Sponsorships are different than regular organization donations because they are essentially business deals, with mutual benefits for both nonprofit and for-profit. While the corporate sponsor contributes to an organization to help further its mission (usually monetarily), the nonprofit then promotes the sponsoring corporation’s connection to its cause, offering positive publicity and a boosted reputation. Both nonprofit and for-profit acquire access to the supporters and customers of each respective company, expanding their audiences. And, luckily for nonprofits, for the sponsorship to be legal, the benefits to the sponsoring corporation cannot outweigh the benefits to the tax-exempt nonprofit.
Seems like a win-win, especially for nonprofits! But since you are handling a business deal and not asking for donations from supporters, the process for getting sponsorships is different than your year-round fundraising.
So how do you approach a potential sponsor, and what pitfalls should you be aware of?
Find the right match.
Do your research and seek sponsors that relate in some way to your cause. You are most likely to mutually benefit from the relationship if you find a sponsor compatible with your organization, and partnering with the wrong for-profit can in fact hurt your organization. Know the demographics of your supporters and what kinds of businesses they would approve of. Ideally, your supporter base and the customer base of your corporate sponsor should be aligned.
Consider the reputation and values of the business you are partnering with, since that will reflect on your organization. Choose wisely – if your nonprofit promotes health, don’t partner with a sugary soda or candy company, and instead partner with a for-profit that truly values wellness. A conservation-related nonprofit would be smart to seek out a sponsor that is ecologically responsible, and an animal rescue should look into partnering with a business that ethically considers animals.

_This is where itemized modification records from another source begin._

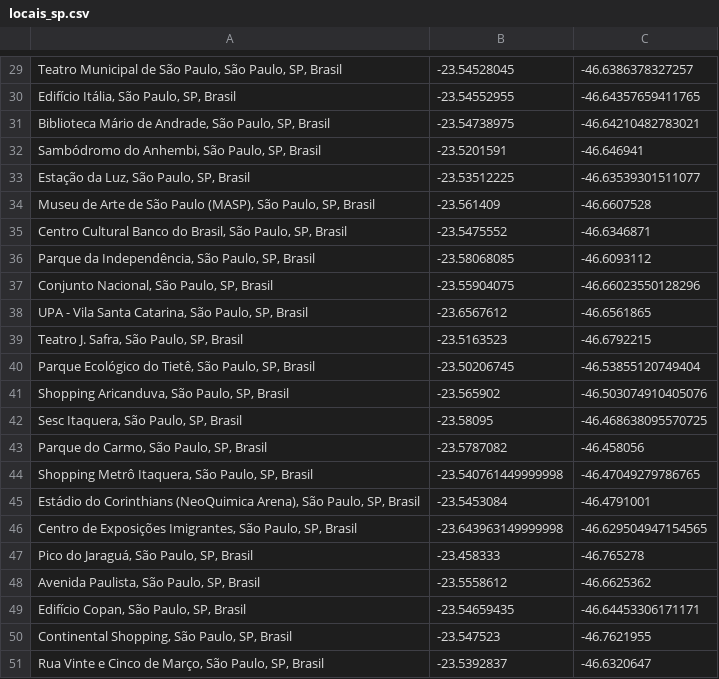
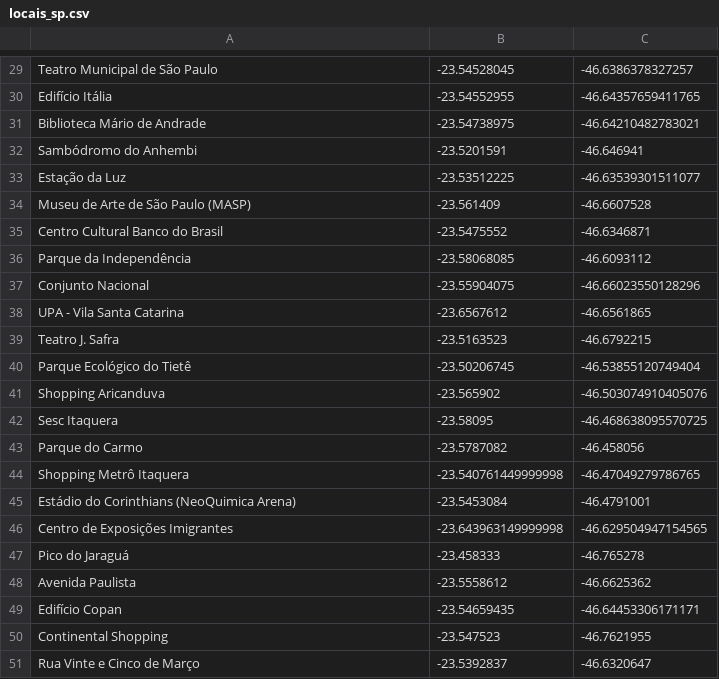
Before and after one commit to henriquemcmedeiros/UberScraping, a CSV file: locais_sp.csv, drawn as a sheet; only a part is shown, gaps mark what is left out; the diff covers the shown part only; the diff names each change by its address in the sheet, - before the commit and + after, or states it on an @@ line.

Commit message:
Insert de dados no banco
Co-Authored-By: Murilo Oliveira <102613300+muril0-o@users.noreply.github.com>
Co-Authored-By: Gabriel Reimberg <86269694+ArticN@users.noreply.github.com>

```diff
--- a/locais_sp.csv
+++ b/locais_sp.csv
-A29: Teatro Municipal de São Paulo, São Paulo, SP, Brasil
+A29: Teatro Municipal de São Paulo
-A30: Edifício Itália, São Paulo, SP, Brasil
+A30: Edifício Itália
-A31: Biblioteca Mário de Andrade, São Paulo, SP, Brasil
+A31: Biblioteca Mário de Andrade
-A32: Sambódromo do Anhembi, São Paulo, SP, Brasil
+A32: Sambódromo do Anhembi
-A33: Estação da Luz, São Paulo, SP, Brasil
+A33: Estação da Luz
-A34: Museu de Arte de São Paulo (MASP), São Paulo, SP, Brasil
+A34: Museu de Arte de São Paulo (MASP)
-A35: Centro Cultural Banco do Brasil, São Paulo, SP, Brasil
+A35: Centro Cultural Banco do Brasil
-A36: Parque da Independência, São Paulo, SP, Brasil
+A36: Parque da Independência
-A37: Conjunto Nacional, São Paulo, SP, Brasil
+A37: Conjunto Nacional
-A38: UPA - Vila Santa Catarina, São Paulo, SP, Brasil
+A38: UPA - Vila Santa Catarina
-A39: Teatro J. Safra, São Paulo, SP, Brasil
+A39: Teatro J. Safra
-A40: Parque Ecológico do Tietê, São Paulo, SP, Brasil
+A40: Parque Ecológico do Tietê
-A41: Shopping Aricanduva, São Paulo, SP, Brasil
+A41: Shopping Aricanduva
-A42: Sesc Itaquera, São Paulo, SP, Brasil
+A42: Sesc Itaquera
-A43: Parque do Carmo, São Paulo, SP, Brasil
+A43: Parque do Carmo
-A44: Shopping Metrô Itaquera, São Paulo, SP, Brasil
+A44: Shopping Metrô Itaquera
-A45: …Corinthians (NeoQuimica Arena), São Paulo, SP, Brasil
+A45: …Corinthians (NeoQuimica Arena)
-A46: Centro de Exposições Imigrantes, São Paulo, SP, Brasil
+A46: Centro de Exposições Imigrantes
-A47: Pico do Jaraguá, São Paulo, SP, Brasil
+A47: Pico do Jaraguá
-A48: Avenida Paulista, São Paulo, SP, Brasil
+A48: Avenida Paulista
-A49: Edifício Copan, São Paulo, SP, Brasil
+A49: Edifício Copan
-A50: Continental Shopping, São Paulo, SP, Brasil
+A50: Continental Shopping
-A51: Rua Vinte e Cinco de Março, São Paulo, SP, Brasil
+A51: Rua Vinte e Cinco de Março
```
Also changed, not shown: 1 added row, 1 removed row and 27 edited cells elsewhere in this file, 6 other files.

It is not always obvious how your sponsor will benefit, so it is important to outline specific incentives to compel a business to partner with you. Generally, corporations benefit through the positive publicity of supporting your mission, and your organization helps them achieve this publicity by promoting the business on your campaign assets, newsletter, website, and social media. Show the business your pre-existing press kits, press releases and other promotional materials so they will get a sense of where their own business will get boosted. Demonstrate that you have an effective marketing program in place.
It is also helpful in your partnership proposal to break down the demographics of your supporters so the business will have a clear idea about who their expanded audience will be. Your target audience should be similar.
Create giving levels.
If you are seeking multiple corporate sponsors, break sponsorships into groups according to support. This motivates sponsors to increase their overall support to get into the top tier, or to maintain a certain level of support. Each tier can be tied to a certain benefit package, which can include perks like promoting the company’s logo on various materials and providing special event tickets. This can be done easily with the customizable Sponsorship Tool on Flipcause.
Be creative in your proposal for partnership.
Remember, sponsors can give more than just money. They can offer in-kind donations, workshops for your staff, volunteers for your event and more. Engaging the business with your organization in this way can help build a lasting and productive relationship.
Make use of your personal connections.
Before you make your initial ask, connect with your board members, staff, and volunteers to see if they have any business connections, since a personal connection will make it much more likely that a business will partner with you. Ask if your connection will do the direct outreach for you, or if they would be willing to make a follow up call to the business.
Communication with your sponsors is key.
Don’t forget to ask your partnering companies what you can do for them in return for their support. They will appreciate the consideration. Your nonprofit’s marketing team can meet with your sponsor’s leadership team to make sure the company is getting promoted in the way it wants.
Show your gratitude!
Make double the effort when it comes to thanking your corporate sponsors. Recognize your corporate partners at your events, as well as on your media and materials. Give shout outs on your social media, your website, and your printed assets.
Does your organization have a successful sponsorship relationship? Are you a business with tips for organizations wanting for-profits partnerships? Tell us about your experience in the comments!